### PROBLEM STATEMENT
In the entries that follow, the line with "flowchart TD" opens the range and the line with "I -- No Match" closes it; repeat that range exactly, both lines included.

### DATASET ENTRIES

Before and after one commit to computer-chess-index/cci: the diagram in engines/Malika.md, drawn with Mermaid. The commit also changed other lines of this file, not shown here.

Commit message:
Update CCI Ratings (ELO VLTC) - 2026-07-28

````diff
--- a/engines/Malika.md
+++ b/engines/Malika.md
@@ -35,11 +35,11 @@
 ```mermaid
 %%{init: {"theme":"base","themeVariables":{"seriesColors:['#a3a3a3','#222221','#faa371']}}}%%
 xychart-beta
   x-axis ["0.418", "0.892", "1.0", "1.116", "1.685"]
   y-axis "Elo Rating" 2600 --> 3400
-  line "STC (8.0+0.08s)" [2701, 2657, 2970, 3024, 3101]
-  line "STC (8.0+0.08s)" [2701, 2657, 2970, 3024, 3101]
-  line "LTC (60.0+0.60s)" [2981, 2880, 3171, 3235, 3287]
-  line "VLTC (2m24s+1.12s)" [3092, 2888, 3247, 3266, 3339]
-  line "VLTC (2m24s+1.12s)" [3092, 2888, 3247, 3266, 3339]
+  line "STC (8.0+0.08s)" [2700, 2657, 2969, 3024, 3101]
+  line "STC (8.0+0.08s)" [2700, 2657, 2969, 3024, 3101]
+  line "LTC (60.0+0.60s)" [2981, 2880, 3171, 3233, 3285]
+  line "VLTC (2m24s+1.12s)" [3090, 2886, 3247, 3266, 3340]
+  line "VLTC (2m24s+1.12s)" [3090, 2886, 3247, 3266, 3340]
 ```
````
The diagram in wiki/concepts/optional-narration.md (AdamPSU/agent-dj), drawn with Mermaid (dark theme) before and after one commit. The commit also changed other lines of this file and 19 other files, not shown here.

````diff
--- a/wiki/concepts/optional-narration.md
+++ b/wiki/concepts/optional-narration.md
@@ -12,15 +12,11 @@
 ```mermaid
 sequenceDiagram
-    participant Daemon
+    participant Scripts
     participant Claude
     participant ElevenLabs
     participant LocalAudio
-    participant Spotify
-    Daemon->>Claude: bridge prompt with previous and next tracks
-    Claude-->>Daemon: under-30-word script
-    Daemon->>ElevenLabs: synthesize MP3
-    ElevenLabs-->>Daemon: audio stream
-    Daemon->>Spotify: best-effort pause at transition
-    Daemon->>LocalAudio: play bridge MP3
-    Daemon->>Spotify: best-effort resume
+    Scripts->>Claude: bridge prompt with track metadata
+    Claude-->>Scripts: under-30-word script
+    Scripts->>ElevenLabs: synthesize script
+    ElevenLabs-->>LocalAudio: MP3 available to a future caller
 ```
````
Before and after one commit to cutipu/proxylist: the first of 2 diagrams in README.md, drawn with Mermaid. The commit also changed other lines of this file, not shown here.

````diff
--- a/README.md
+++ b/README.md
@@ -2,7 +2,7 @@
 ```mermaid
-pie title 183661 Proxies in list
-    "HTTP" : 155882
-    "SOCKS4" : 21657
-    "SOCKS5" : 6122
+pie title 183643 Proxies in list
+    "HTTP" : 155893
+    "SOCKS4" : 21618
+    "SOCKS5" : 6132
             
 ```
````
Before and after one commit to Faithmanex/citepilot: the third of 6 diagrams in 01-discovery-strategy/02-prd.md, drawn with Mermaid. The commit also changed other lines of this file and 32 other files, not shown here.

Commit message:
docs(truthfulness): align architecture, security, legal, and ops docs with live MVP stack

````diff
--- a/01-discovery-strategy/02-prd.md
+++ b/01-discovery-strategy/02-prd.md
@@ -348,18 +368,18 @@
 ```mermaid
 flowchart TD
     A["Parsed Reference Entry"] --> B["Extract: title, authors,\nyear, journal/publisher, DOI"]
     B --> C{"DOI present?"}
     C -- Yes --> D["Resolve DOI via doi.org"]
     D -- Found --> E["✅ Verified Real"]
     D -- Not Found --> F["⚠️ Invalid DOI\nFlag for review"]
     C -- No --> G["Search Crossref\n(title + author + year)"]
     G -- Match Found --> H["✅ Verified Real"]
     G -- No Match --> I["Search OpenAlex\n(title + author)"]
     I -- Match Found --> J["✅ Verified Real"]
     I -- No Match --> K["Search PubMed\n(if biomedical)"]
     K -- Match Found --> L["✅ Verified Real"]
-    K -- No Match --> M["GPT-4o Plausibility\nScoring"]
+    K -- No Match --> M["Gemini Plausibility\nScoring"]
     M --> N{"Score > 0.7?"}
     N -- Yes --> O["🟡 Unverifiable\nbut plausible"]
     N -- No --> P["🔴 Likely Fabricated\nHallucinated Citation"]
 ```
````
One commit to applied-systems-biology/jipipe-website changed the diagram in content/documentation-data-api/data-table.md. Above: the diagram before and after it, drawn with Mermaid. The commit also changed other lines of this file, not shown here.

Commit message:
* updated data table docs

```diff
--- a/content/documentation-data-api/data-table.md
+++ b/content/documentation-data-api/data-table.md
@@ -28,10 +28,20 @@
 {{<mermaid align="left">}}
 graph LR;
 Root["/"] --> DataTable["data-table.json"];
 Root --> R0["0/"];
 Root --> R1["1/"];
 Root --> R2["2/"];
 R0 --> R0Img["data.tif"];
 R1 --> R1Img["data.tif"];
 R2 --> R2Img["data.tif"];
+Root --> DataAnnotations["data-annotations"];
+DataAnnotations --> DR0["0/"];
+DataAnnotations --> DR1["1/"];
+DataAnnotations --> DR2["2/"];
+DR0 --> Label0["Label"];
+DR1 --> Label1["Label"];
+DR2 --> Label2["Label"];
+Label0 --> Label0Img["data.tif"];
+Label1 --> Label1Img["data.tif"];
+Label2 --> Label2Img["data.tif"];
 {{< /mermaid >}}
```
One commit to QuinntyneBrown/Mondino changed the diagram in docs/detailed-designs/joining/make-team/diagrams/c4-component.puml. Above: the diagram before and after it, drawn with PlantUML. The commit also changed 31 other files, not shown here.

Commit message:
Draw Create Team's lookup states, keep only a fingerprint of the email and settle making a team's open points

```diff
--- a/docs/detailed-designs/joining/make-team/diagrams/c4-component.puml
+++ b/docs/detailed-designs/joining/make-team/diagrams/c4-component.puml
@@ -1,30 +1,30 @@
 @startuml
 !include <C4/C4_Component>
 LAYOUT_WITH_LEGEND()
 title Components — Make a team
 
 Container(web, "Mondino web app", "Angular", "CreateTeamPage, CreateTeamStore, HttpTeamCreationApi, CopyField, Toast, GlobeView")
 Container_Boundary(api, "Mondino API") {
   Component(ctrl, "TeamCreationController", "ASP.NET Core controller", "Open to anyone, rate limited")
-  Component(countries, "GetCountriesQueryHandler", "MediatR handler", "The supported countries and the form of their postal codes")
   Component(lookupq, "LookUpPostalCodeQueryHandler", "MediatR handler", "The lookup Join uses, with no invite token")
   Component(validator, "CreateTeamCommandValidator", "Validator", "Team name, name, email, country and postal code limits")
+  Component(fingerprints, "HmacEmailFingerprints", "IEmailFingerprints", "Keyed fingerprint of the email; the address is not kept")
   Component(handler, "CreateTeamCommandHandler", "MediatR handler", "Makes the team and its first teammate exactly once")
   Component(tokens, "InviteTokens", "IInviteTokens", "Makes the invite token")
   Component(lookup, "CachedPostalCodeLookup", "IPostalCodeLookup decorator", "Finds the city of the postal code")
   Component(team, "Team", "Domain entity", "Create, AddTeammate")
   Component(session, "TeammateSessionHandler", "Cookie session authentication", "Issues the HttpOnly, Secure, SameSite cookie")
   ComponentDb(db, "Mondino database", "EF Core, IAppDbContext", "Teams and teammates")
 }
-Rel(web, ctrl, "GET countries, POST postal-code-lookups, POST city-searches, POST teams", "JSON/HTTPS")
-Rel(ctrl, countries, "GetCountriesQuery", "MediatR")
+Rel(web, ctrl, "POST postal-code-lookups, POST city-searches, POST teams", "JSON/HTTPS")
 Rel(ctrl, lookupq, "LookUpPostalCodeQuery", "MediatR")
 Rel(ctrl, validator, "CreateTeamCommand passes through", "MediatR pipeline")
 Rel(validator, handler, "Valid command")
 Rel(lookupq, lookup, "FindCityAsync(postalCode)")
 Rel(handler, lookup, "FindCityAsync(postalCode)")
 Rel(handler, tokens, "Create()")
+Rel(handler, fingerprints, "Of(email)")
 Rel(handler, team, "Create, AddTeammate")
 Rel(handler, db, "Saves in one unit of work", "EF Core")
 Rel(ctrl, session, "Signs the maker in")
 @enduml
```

### RESPONSE
 flowchart TD
     A["Parsed Reference Entry"] --> B["Extract: title, authors,\nyear, journal/publisher, DOI"]
     B --> C{"DOI present?"}
     C -- Yes --> D["Resolve DOI via doi.org"]
     D -- Found --> E["✅ Verified Real"]
     D -- Not Found --> F["⚠️ Invalid DOI\nFlag for review"]
     C -- No --> G["Search Crossref\n(title + author + year)"]
     G -- Match Found --> H["✅ Verified Real"]
     G -- No Match --> I["Search OpenAlex\n(title + author)"]
     I -- Match Found --> J["✅ Verified Real"]
     I -- No Match --> K["Search PubMed\n(if biomedical)"]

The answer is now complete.